About this exercise
Output every entry exactly, without any pictures.

Entries taken from a collection:
···
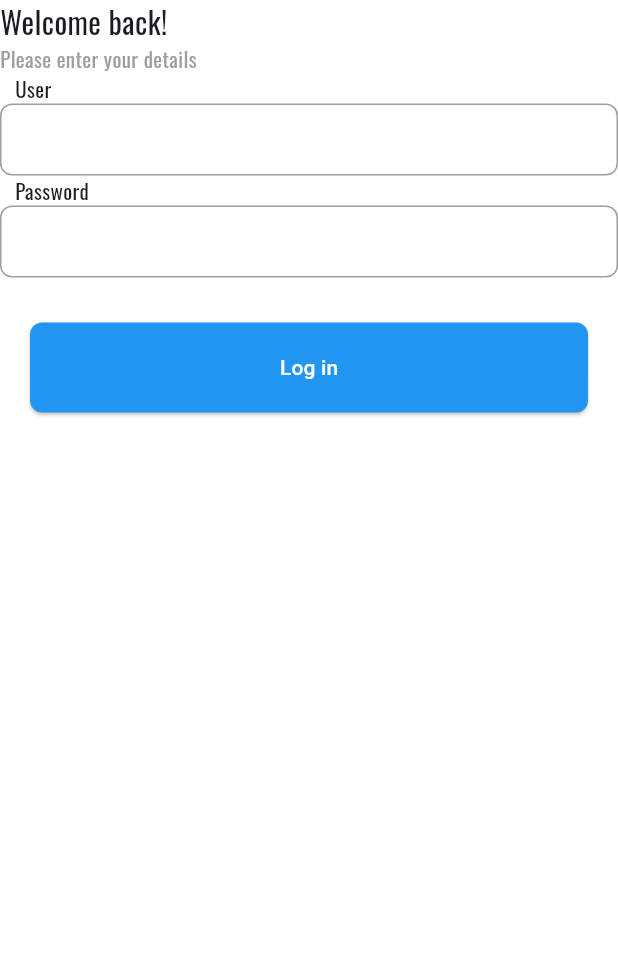
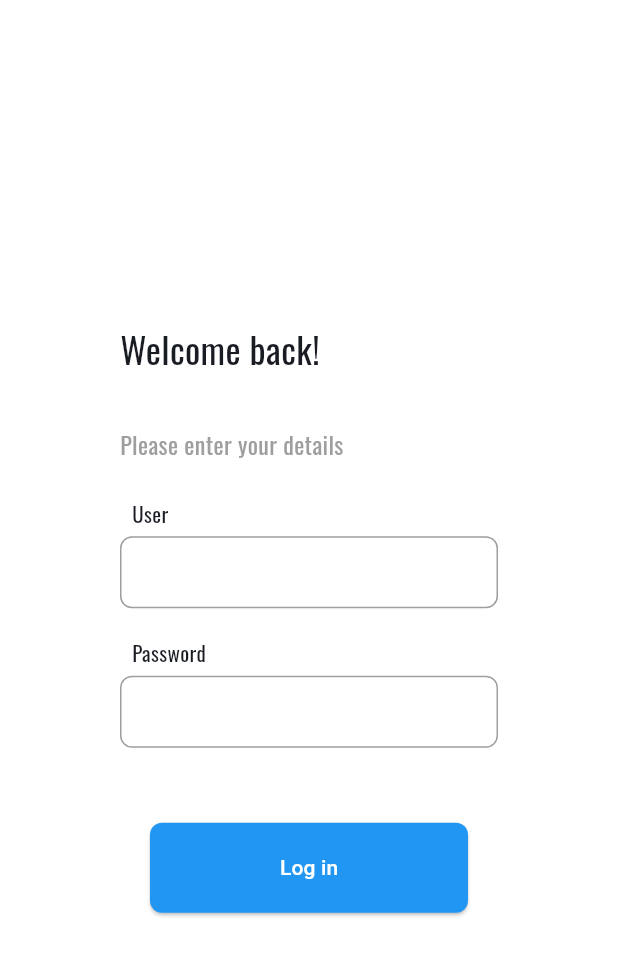
Before and after one commit to innovaciones-co/bflow-client, a Flutter app: the LoginPage screen opened by its route, on a phone screen of 412 x 824 dp. Shown: the top 956 px of the screen. Run offline on Flutter 3.47's test engine with Material 3 defaults, Android fonts, the phone set to English and light mode, and no system bars; our stand-ins replace equatable, go_router, google_fonts.

Commit message:
login bg and details

```diff
--- a/lib/src/features/login/presentation/pages/login_page.dart
+++ b/lib/src/features/login/presentation/pages/login_page.dart
@@ -1,3 +1,4 @@
+import 'package:bflow_client/src/core/extensions/build_context_extensions.dart';
 import 'package:flutter/material.dart';
 
 class LoginPage extends StatelessWidget {
@@ -6,21 +7,66 @@ class LoginPage extends StatelessWidget {
   @override
   Widget build(BuildContext context) {
     return Scaffold(
-      body: Column(
+      body: Row(
+        children: [
+          context.isDesktop ? Expanded(
+            flex: 1,
+            child: Stack(
+              children: [
+                Positioned(
+                  top: 0,
+                  bottom: 0,
+                  right: 0,
+                  left: 0,
+                  child: Container(
+                    decoration: const BoxDecoration(
+                      image: DecorationImage(
+                        image: AssetImage('assets/img/background_login.png'),
+                        fit: BoxFit.cover
+                      )
+                    ),
+                  ),
+                ),
+                Positioned(
+                  top: 0,
+                  child: Container(
+                    height: 300,
+                    width: 380,
+                    decoration: BoxDecoration(
+                      color: const Color(0x80000000).withOpacity(0.6),
+                      borderRadius: BorderRadius.circular(10),
+                    ),
+                    child: Image.asset('assets/img/sh_logo_and_text.png'),
+                  ),
+                ),
+              ],
+            ),
+          ) : const SizedBox.shrink(),
+          Expanded(
+            flex: 1,
+            child: Center(
+              child: Container(
+                constraints: const BoxConstraints(maxWidth: 500),
+                margin: const EdgeInsets.symmetric(horizontal: 80),
+                child: Column(
                   crossAxisAlignment: CrossAxisAlignment.start,
+                  mainAxisAlignment: MainAxisAlignment.center,
                   children: [
                     const Text(
                       "Welcome back!",
-            style: TextStyle(fontSize: 20),
+                      style: TextStyle(fontSize: 24),
                     ),
+                    const SizedBox(height: 35),
                     const Text(
                       "Please enter your details",
-            style: TextStyle(color: Colors.grey),
+                      style: TextStyle(fontSize: 16, color: Colors.grey),
                     ),
+                    const SizedBox(height: 25),
                     const Padding(
-            padding: EdgeInsets.symmetric(horizontal: 10),
+                      padding: EdgeInsets.symmetric(horizontal: 8),
                       child: Text("User"),
                     ),
+                    const SizedBox(height: 5),
                     TextField(
                       decoration: InputDecoration(
                         enabledBorder: OutlineInputBorder(
@@ -35,15 +81,19 @@ class LoginPage extends StatelessWidget {
                         isDense: true,
                         filled: true,
                         fillColor: Colors.white,
-
                         hintText: "",
                       ),
                     ),
+                    const SizedBox(height: 20),
                     const Padding(
-            padding: EdgeInsets.symmetric(horizontal: 10),
+                      padding: EdgeInsets.symmetric(horizontal: 8),
                       child: Text("Password"),
                     ),
+                    const SizedBox(height: 5),
                     TextField(
+                      obscureText: true,
+                      enableSuggestions: false,
+                      autocorrect: false,
                       decoration: InputDecoration(
                         enabledBorder: OutlineInputBorder(
                           borderRadius: BorderRadius.circular(8),
@@ -57,18 +107,17 @@ class LoginPage extends StatelessWidget {
                         isDense: true,
                         filled: true,
                         fillColor: Colors.white,
-
                         hintText: "",
                       ),
                     ),
+                    const SizedBox(height: 20),
                     Padding(
                       padding: const EdgeInsets.only(top: 30, right: 20, left: 20),
                       child: ElevatedButton(
                         style: ElevatedButton.styleFrom(
-                //padding: const EdgeInsets.symmetric(vertical: 1, horizontal: 20), // THIS no hace nada
                           foregroundColor: Colors.white,
                           backgroundColor: Colors.blue,
-                minimumSize: const Size.fromHeight(60), // THIs full with?
+                          minimumSize: const Size.fromHeight(60),
                           shape: RoundedRectangleBorder(
                             borderRadius: BorderRadius.circular(8),
                           ),
@@ -81,6 +130,11 @@ class LoginPage extends StatelessWidget {
                     ),
                   ],
                 ),
+              ),
+            ),
+          ),
+        ],
+      ),
     );
   }
 }
```
Also changed, not shown: assets/img/background_login.png (added), assets/img/sh_logo_and_text.png (added). Lines whose indentation alone changed are shown as unchanged.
···
Your solution
Before and after one commit to innovaciones-co/bflow-client, a Flutter app: the LoginPage screen opened by its route, on a phone screen of 412 x 824 dp. Shown: the top 956 px of the screen. Run offline on Flutter 3.47's test engine with Material 3 defaults, Android fonts, the phone set to English and light mode, and no system bars; our stand-ins replace equatable, go_router, google_fonts.

Commit message:
login bg and details

```diff
--- a/lib/src/features/login/presentation/pages/login_page.dart
+++ b/lib/src/features/login/presentation/pages/login_page.dart
@@ -1,3 +1,4 @@
+import 'package:bflow_client/src/core/extensions/build_context_extensions.dart';
 import 'package:flutter/material.dart';
 
 class LoginPage extends StatelessWidget {
@@ -6,21 +7,66 @@ class LoginPage extends StatelessWidget {
   @override
   Widget build(BuildContext context) {
     return Scaffold(
-      body: Column(
+      body: Row(
+        children: [
+          context.isDesktop ? Expanded(
+            flex: 1,
+            child: Stack(
+              children: [
+                Positioned(
+                  top: 0,
+                  bottom: 0,
+                  right: 0,
+                  left: 0,
+                  child: Container(
+                    decoration: const BoxDecoration(
+                      image: DecorationImage(
+                        image: AssetImage('assets/img/background_login.png'),
+                        fit: BoxFit.cover
+                      )
+                    ),
+                  ),
+                ),
+                Positioned(
+                  top: 0,
+                  child: Container(
+                    height: 300,
+                    width: 380,
+                    decoration: BoxDecoration(
+                      color: const Color(0x80000000).withOpacity(0.6),
+                      borderRadius: BorderRadius.circular(10),
+                    ),
+                    child: Image.asset('assets/img/sh_logo_and_text.png'),
+                  ),
+                ),
+              ],
+            ),
+          ) : const SizedBox.shrink(),
+          Expanded(
+            flex: 1,
+            child: Center(
+              child: Container(
+                constraints: const BoxConstraints(maxWidth: 500),
+                margin: const EdgeInsets.symmetric(horizontal: 80),
+                child: Column(
                   crossAxisAlignment: CrossAxisAlignment.start,
+                  mainAxisAlignment: MainAxisAlignment.center,
                   children: [
                     const Text(
                       "Welcome back!",
-            style: TextStyle(fontSize: 20),
+                      style: TextStyle(fontSize: 24),
                     ),
+                    const SizedBox(height: 35),
                     const Text(
                       "Please enter your details",
-            style: TextStyle(color: Colors.grey),
+                      style: TextStyle(fontSize: 16, color: Colors.grey),
                     ),
+                    const SizedBox(height: 25),
                     const Padding(
-            padding: EdgeInsets.symmetric(horizontal: 10),
+                      padding: EdgeInsets.symmetric(horizontal: 8),
                       child: Text("User"),
                     ),
+                    const SizedBox(height: 5),
                     TextField(
                       decoration: InputDecoration(
                         enabledBorder: OutlineInputBorder(
@@ -35,15 +81,19 @@ class LoginPage extends StatelessWidget {
                         isDense: true,
                         filled: true,
                         fillColor: Colors.white,
-
                         hintText: "",
                       ),
                     ),
+                    const SizedBox(height: 20),
                     const Padding(
-            padding: EdgeInsets.symmetric(horizontal: 10),
+                      padding: EdgeInsets.symmetric(horizontal: 8),
                       child: Text("Password"),
                     ),
+                    const SizedBox(height: 5),
                     TextField(
+                      obscureText: true,
+                      enableSuggestions: false,
+                      autocorrect: false,
                       decoration: InputDecoration(
                         enabledBorder: OutlineInputBorder(
                           borderRadius: BorderRadius.circular(8),
@@ -57,18 +107,17 @@ class LoginPage extends StatelessWidget {
                         isDense: true,
                         filled: true,
                         fillColor: Colors.white,
-
                         hintText: "",
                       ),
                     ),
+                    const SizedBox(height: 20),
                     Padding(
                       padding: const EdgeInsets.only(top: 30, right: 20, left: 20),
                       child: ElevatedButton(
                         style: ElevatedButton.styleFrom(
-                //padding: const EdgeInsets.symmetric(vertical: 1, horizontal: 20), // THIS no hace nada
                           foregroundColor: Colors.white,
                           backgroundColor: Colors.blue,
-                minimumSize: const Size.fromHeight(60), // THIs full with?
+                          minimumSize: const Size.fromHeight(60),
                           shape: RoundedRectangleBorder(
                             borderRadius: BorderRadius.circular(8),
                           ),
@@ -81,6 +130,11 @@ class LoginPage extends StatelessWidget {
                     ),
                   ],
                 ),
+              ),
+            ),
+          ),
+        ],
+      ),
     );
   }
 }
```
Also changed, not shown: assets/img/background_login.png (added), assets/img/sh_logo_and_text.png (added). Lines whose indentation alone changed are shown as unchanged.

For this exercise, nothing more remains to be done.